Driving Creek Railway, New Zealand

Well, I got a bit carried away with that, but that’s just a tiny look through the collection 🙂


Watching and Riding Trains Around the World — 3 Comments

  1. Very, very nice. I’ve always like trains also. I walked a railroad to school from the 1st grade to when I graduated from high school. When we (my brothers and I) hear a train coming we would grab a bunch of rocks from the railroad and get off the track. Once the engine went by all the cars until the caboose was in site was fair game for rocks. 🙂

  2. From my first trip to AK back in ’82, I was hooked on the ARR…unknown to me at the time, it literally ran past the end of driveway of my brothers mtn cabin…

    Last fall in freezing temps, I followed the Anchorage to Denali NP route…a hoot, as we caught the train at several crossings.
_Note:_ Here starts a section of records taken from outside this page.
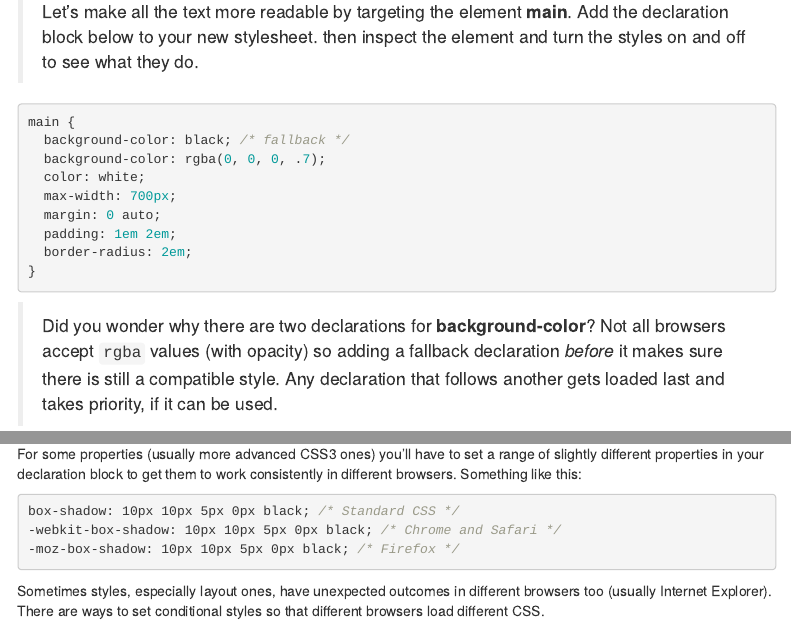
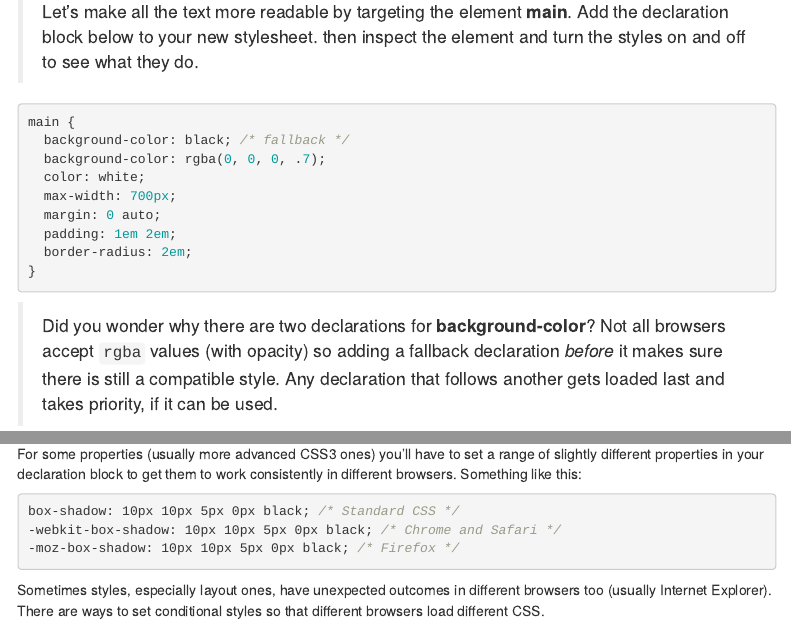
Before and after one commit to StirlingCodingClub/css, an R Markdown document (css_notes.Rmd): the page in a window 1100 px wide, from 4190 px down, and a second part further down, joined at a grey line. Rendered offline with R 4.5, knitr and Pandoc, with nearby package versions; menus at the side of the page are left out.

Commit message:
corrected some syntax highlighting

````diff
--- a/css_notes.Rmd
+++ b/css_notes.Rmd
@@ -175,7 +175,7 @@ All the tags that are used to define HTML elements can be used as selectors. You
 
 > Let's make all the text more readable by targeting the element **main**. Add the declaration block below to your new stylesheet. then inspect the element and turn the styles on and off to see what they do.
 
-```{CSS}
+```css
 main {
   background-color: black; /* fallback */
   background-color: rgba(0, 0, 0, .7);
@@ -425,7 +425,7 @@ CSS can even be used to animate, rotate and skew elements. Fading colour changes
 
 For some properties (usually more advanced CSS3 ones) you'll have to set a range of slightly different properties in your declaration block to get them to work consistently in different browsers. Something like this:
 
-```{CSS}
+```css
 box-shadow: 10px 10px 5px 0px black; /* Standard CSS */
 -webkit-box-shadow: 10px 10px 5px 0px black; /* Chrome and Safari */
 -moz-box-shadow: 10px 10px 5px 0px black; /* Firefox */
````
Also changed, not shown: css_notes.Rmd (4 more changed lines).
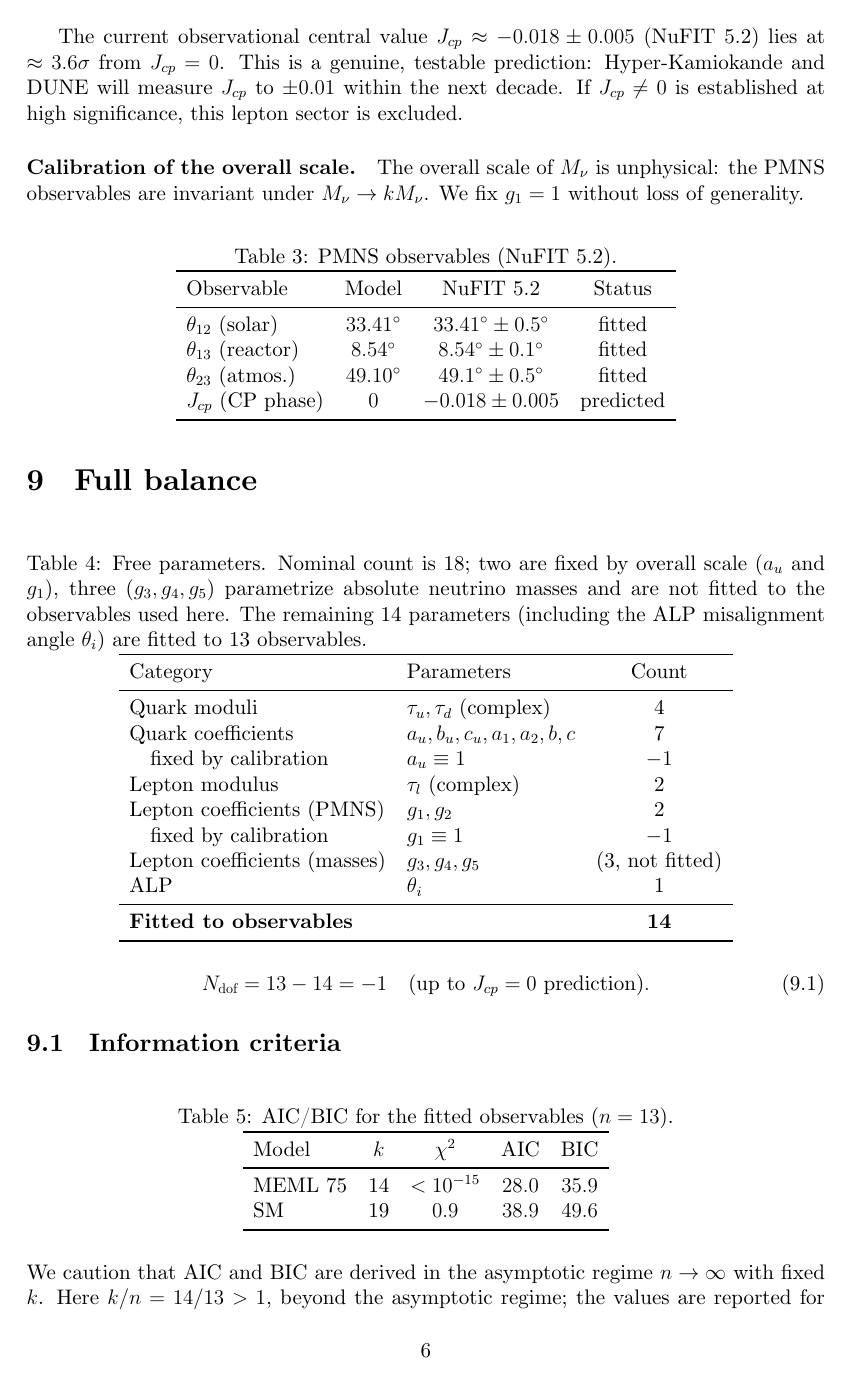
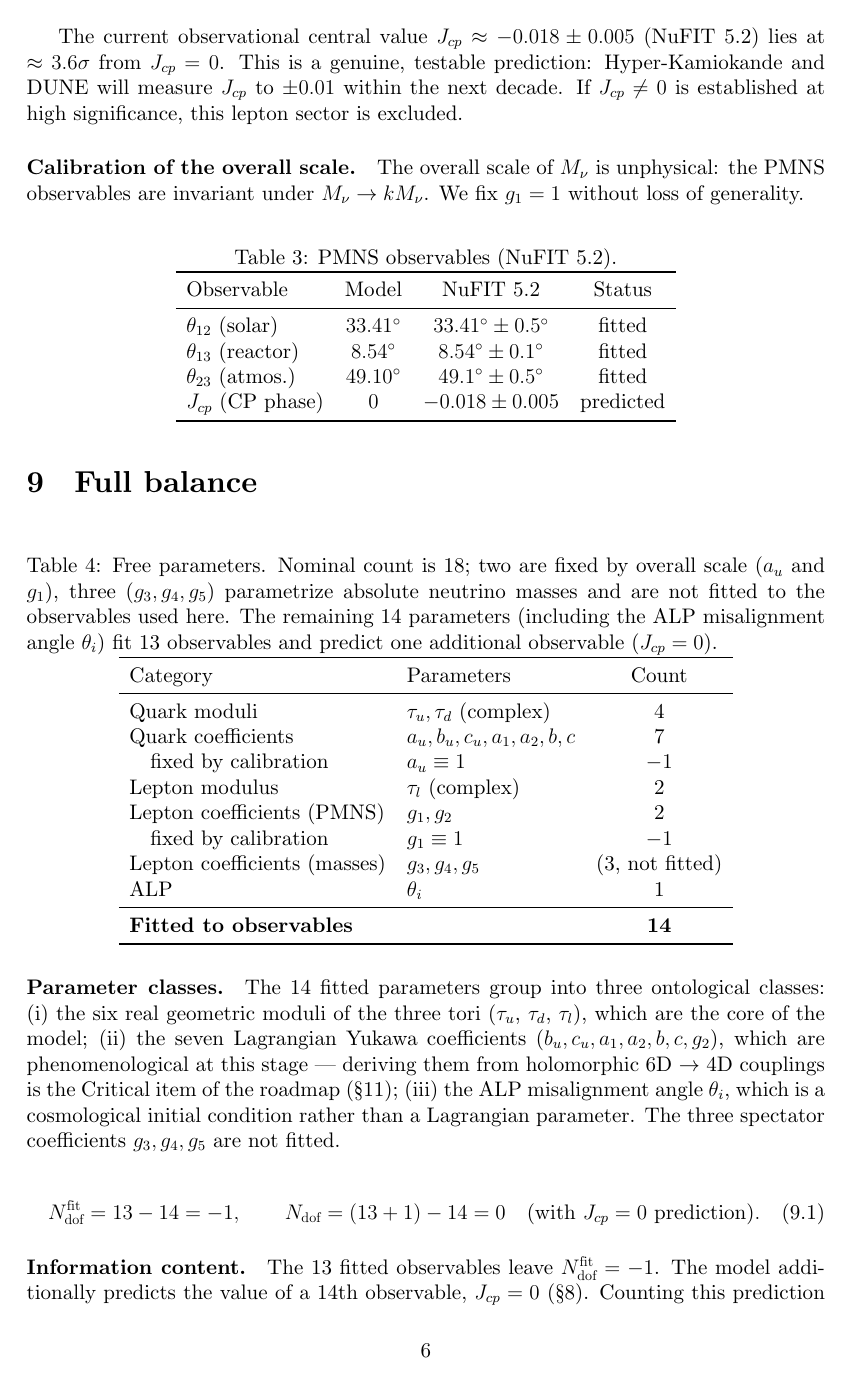
Before and after one commit to kolbasa1972/MEML-75-Axion, a LaTeX paper (MEML_75_final_EN.tex): page 6 of 10. Compiled offline with XeLaTeX.

Commit message:
Add files via upload

```diff
--- a/MEML_75_final_EN.tex
+++ b/MEML_75_final_EN.tex
@@ -320,7 +322,8 @@ Observable & Model & NuFIT 5.2 & Status \\
 \caption{Free parameters. Nominal count is 18; two are fixed by overall scale
 ($a_u$ and $g_1$), three ($g_3,g_4,g_5$) parametrize absolute neutrino masses
 and are not fitted to the observables used here. The remaining 14 parameters
-(including the ALP misalignment angle $\theta_i$) are fitted to 13 observables.}
+(including the ALP misalignment angle $\theta_i$) fit 13 observables
+and predict one additional observable (\(J_{cp}=0\)).}
 \begin{tabular}{llc}
 \toprule
 Category & Parameters & Count \\
@@ -339,6 +342,25 @@ ALP & \(\theta_i\) & 1 \\
 \end{tabular}
 \end{table}
 
+\paragraph{Parameter classes.}
+The 14 fitted parameters group into three ontological classes:
+(i) the six real geometric moduli of the three tori
+(\(\tau_u\), \(\tau_d\), \(\tau_l\)), which are the core of the model;
+(ii) the seven Lagrangian Yukawa coefficients
+(\(b_u, c_u, a_1, a_2, b, c, g_2\)), which are phenomenological at this stage ---
+deriving them from holomorphic 6D~$\to$~4D couplings is the Critical item
+of the roadmap (\S11);
+(iii) the ALP misalignment angle \(\theta_i\), which is a cosmological
+initial condition rather than a Lagrangian parameter.
+The three spectator coefficients \(g_3,g_4,g_5\) are not fitted.
+
 \begin{equation}
-N_{\rm dof} = 13 - 14 = -1 \quad \text{(up to $J_{cp} = 0$ prediction)}.
+N_{\rm dof}^{\rm fit} = 13 - 14 = -1,
+\qquad
+N_{\rm dof} = (13 + 1) - 14 = 0 \quad \text{(with \(J_{cp}=0\) prediction)}.
 \end{equation}
+
+\paragraph{Information content.}
+The 13 fitted observables leave \(N_{\rm dof}^{\rm fit} = -1\).
+The model additionally predicts the value of a 14th observable,
+\(J_{cp}=0\) (\S8). Counting this prediction as a falsifiable constraint
```
Also changed, not shown: README.md, MEML_75_final_EN.tex (21 more changed lines), 1 other file.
  3. I hadn’t realised you had managed to get to Driving Creek Railway while you were on the Coromandel. Thank you for those photos and comments. We think Barry Brickell’s railway is a wonderful ‘must-do’. He is one of our ‘earliest’/’oldest’ potters, and at 79 yrs. is still going strong as far as I know. He is an amazing person. Quote:
    “Brickell is renowned for his skill at building kilns. Most of the kilns at Driving Creek Railway were designed and built by Brickell using bricks made on-site from clay sourced on the same property. According to Christine Leov-Lealand’s biography, he built his first brick kiln at age seven, under the family house in Devonport, which was almost set alight. “